place your title here - 42 Technology for Enterprise Java, Oracle and ...

translatoryazooInternet και Εφαρμογές Web

12 Νοε 2013 (πριν από 4 χρόνια και 1 μέρα)

134 εμφανίσεις

ww
w.odtug.com

1

ODTUG Kaleidoscope 2008

ADF

D
EVELOPMENT
:

L
IVE FROM THE TRENCHE
S

Aino Andriessen, AMIS Services


Introduction

With release 10,

the Oracle

ADF
(Application Development Framework)
has really taken off. It is the foundation of Oracle
Fusion

and
is
largely
based on
Enterprise Java

in
dustry standard
s
. It can provide a
great productivity boost to
enterprise
Java

application development
.

We have successfully used ADF for large enterprise applications. With this paper, and presentation,
we'd like to share some of our experiences.

Basicall
y
, ADF consists of three parts :
ADF Business Components
(BC)
, that can be considered to be an object
-
relational
framework to provide access to the database,
ADF Faces
, Oracle's JSF implementation and
ADF Model

(also known as
binding)

that kind of
'
glues
'

ADF Faces to ADF Business components
. Development is done with JDeveloper.

General development principles

Basically, ADF development is just software engineering

and the same rules about project management, programming,
maintenance

etc. still
apply. A few
aspects may have so
me extra attention.
Because

ADF is an Oracle framework and offers a
declarative way of development, it seems the logical next step for 'traditional' (Forms, Designer, PL/SQL) Oracle developers.

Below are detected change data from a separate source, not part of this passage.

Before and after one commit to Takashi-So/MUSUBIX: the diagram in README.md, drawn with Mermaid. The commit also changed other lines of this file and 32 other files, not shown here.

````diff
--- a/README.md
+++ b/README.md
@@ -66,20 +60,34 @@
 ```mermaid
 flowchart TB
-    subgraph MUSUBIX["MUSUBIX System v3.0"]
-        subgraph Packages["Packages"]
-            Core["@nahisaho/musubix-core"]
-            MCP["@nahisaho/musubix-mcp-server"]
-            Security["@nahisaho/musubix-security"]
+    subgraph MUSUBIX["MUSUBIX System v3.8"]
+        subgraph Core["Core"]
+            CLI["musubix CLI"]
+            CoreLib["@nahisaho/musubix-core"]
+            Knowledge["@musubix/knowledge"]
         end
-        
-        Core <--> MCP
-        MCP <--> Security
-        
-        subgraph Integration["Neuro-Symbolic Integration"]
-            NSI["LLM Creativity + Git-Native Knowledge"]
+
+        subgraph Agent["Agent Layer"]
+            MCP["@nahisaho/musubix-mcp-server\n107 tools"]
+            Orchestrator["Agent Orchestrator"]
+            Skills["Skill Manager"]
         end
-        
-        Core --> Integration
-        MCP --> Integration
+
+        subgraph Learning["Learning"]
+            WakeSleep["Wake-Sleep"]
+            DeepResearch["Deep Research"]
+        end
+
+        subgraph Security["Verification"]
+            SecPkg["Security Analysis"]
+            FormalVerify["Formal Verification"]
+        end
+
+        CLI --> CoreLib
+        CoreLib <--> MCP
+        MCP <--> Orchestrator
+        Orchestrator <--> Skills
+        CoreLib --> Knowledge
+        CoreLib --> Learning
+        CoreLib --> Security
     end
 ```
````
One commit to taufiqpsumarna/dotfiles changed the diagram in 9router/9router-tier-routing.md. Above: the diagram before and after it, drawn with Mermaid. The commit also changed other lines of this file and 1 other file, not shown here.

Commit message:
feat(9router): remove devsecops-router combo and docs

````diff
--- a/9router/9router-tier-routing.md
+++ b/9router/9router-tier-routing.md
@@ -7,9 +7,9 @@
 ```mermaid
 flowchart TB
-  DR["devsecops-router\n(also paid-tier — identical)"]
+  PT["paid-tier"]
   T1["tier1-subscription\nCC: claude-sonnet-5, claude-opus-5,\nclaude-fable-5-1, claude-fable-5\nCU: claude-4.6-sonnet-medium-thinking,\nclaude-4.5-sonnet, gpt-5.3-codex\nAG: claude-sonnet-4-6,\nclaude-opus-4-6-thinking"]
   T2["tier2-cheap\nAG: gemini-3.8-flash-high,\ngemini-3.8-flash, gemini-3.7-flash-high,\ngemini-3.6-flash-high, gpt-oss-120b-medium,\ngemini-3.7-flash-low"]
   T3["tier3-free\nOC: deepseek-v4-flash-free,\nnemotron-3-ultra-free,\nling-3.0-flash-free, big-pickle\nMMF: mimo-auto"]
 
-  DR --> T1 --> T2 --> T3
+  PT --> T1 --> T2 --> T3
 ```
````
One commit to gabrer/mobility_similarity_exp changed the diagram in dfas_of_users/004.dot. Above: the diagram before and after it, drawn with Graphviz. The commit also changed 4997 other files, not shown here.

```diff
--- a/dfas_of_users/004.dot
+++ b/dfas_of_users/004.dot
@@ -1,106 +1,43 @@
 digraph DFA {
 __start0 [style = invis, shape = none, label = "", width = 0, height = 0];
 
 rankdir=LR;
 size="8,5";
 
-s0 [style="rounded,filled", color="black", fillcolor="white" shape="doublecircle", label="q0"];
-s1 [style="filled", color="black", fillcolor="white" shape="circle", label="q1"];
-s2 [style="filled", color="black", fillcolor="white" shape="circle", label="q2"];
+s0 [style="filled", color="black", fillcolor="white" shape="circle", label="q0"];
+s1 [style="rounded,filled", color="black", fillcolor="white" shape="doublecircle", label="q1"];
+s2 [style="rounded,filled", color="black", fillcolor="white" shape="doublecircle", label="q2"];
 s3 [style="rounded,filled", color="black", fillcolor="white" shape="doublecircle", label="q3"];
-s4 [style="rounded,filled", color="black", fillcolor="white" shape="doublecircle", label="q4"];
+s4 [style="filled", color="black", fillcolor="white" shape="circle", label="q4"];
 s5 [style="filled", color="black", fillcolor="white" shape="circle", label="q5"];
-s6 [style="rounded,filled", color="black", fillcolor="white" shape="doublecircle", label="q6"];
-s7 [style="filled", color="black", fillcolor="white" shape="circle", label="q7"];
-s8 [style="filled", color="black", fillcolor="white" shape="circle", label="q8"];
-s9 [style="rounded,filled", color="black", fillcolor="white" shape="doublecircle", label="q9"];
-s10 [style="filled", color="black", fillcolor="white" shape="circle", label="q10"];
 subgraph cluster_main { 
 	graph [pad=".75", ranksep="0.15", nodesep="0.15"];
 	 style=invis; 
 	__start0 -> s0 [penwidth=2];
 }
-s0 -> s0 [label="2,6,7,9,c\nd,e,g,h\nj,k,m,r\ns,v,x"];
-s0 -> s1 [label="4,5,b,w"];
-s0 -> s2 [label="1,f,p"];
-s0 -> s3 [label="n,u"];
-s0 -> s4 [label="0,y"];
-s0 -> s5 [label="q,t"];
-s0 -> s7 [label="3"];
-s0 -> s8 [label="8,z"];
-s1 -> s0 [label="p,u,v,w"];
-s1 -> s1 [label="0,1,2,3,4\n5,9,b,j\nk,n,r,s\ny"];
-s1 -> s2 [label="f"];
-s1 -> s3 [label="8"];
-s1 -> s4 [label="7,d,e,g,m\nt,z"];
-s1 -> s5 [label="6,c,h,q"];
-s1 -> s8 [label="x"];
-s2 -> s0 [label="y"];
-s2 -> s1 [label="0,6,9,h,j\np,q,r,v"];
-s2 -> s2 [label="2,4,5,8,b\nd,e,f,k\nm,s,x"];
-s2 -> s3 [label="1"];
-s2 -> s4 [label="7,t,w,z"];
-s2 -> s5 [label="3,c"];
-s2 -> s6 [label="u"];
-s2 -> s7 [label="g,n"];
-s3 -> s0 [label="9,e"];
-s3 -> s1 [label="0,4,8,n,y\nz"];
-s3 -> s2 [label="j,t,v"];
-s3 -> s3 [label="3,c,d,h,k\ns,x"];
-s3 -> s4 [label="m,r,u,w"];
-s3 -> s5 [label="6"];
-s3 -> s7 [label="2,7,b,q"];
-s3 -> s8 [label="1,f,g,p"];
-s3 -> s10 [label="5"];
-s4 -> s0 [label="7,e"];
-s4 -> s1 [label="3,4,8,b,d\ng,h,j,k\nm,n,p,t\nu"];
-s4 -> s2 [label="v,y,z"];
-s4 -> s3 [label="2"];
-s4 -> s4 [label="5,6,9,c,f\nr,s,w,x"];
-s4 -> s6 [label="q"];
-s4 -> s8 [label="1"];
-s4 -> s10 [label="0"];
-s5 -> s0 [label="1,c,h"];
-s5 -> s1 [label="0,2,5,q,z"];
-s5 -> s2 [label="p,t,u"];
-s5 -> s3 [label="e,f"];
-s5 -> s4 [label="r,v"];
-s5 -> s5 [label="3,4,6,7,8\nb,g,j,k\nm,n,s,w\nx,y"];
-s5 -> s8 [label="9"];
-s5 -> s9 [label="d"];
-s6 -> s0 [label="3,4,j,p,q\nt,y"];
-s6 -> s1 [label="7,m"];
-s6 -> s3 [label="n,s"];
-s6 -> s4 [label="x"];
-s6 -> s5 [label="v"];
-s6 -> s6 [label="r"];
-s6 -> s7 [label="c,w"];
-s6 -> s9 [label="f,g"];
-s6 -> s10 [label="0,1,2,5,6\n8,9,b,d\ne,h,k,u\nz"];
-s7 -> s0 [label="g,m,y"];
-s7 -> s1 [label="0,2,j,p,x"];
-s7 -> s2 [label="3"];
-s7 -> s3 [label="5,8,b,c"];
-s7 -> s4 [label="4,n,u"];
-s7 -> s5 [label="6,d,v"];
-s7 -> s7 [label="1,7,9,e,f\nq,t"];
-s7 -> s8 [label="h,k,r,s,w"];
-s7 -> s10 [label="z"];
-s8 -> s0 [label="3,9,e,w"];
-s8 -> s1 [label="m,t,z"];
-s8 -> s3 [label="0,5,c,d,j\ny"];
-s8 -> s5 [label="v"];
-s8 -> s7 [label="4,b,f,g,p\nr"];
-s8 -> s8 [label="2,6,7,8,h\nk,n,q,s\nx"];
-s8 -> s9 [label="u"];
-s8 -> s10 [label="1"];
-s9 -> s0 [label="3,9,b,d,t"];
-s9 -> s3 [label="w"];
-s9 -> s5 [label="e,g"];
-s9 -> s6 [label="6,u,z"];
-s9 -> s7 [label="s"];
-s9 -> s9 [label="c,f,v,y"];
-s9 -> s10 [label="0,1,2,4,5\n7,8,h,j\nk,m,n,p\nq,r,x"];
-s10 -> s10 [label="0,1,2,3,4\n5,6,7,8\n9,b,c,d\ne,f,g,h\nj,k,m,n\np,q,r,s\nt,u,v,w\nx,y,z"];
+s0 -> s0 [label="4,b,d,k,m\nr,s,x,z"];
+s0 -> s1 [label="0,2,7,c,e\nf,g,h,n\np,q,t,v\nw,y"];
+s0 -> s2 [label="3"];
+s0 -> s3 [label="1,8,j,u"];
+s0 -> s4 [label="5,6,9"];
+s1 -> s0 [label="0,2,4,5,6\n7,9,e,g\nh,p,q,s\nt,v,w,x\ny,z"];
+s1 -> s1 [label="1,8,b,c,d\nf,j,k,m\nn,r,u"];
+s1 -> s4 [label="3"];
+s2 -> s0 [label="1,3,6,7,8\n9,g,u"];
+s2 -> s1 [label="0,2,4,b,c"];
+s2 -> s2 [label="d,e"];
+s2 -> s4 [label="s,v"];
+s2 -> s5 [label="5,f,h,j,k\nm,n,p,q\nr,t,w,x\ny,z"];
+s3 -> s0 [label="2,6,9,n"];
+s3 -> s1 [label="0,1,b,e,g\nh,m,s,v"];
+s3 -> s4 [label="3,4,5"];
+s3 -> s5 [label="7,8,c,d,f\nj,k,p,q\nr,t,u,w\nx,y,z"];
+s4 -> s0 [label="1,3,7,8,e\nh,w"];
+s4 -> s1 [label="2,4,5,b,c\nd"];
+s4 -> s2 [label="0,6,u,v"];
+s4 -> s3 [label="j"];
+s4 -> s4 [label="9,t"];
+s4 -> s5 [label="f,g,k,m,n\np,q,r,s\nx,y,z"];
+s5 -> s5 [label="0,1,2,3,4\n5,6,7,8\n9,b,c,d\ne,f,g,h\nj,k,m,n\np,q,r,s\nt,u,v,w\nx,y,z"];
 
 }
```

With some training and coaching, this is in
deed a very conceivable option. But this is not enough because web applications
are quite different from Forms application and Java programming is not a skill you learn in a few days. It is therefore
absolutely vital to have experienced Java and web develo
pers on the project.

In addition, Java developers will often bring in experience with unit
-
testing and continuous integration, something that is
often lacking with Oracle development.

All our viewobjects are subject to a basic unit
-
test that just performs
the
executeQuery
()

method. This allows us to
easily detect some mismatches between the database and the ADF components.

To have the latest development version build, tested and deployed is vital.
Successful

running the application locally in the
embedded
OC4J is not enough, it must run on
an

application server. It is essential to script the build process in such a way
that it can be run automatically, that it doesn't require human actions (that can and will go wrong
, at the wrong moment
) and
that the build

process doesn't depend on only one developer.

Our

continuous inte
gration process is based on
Maven
, although ant could be a viable option too. It may take some time
to set this up, especially
the
library
management

(JDeveloper's library management is not
very
comprehensible), but it
pays off. Every morning the latest version

of our application is available
on the development application server.

Don't be afraid of refactoring. It is important to keep the application comprehensible. One should really take ca
re to apply the
naming conventions when creating business components. But sometimes, it is
inevitable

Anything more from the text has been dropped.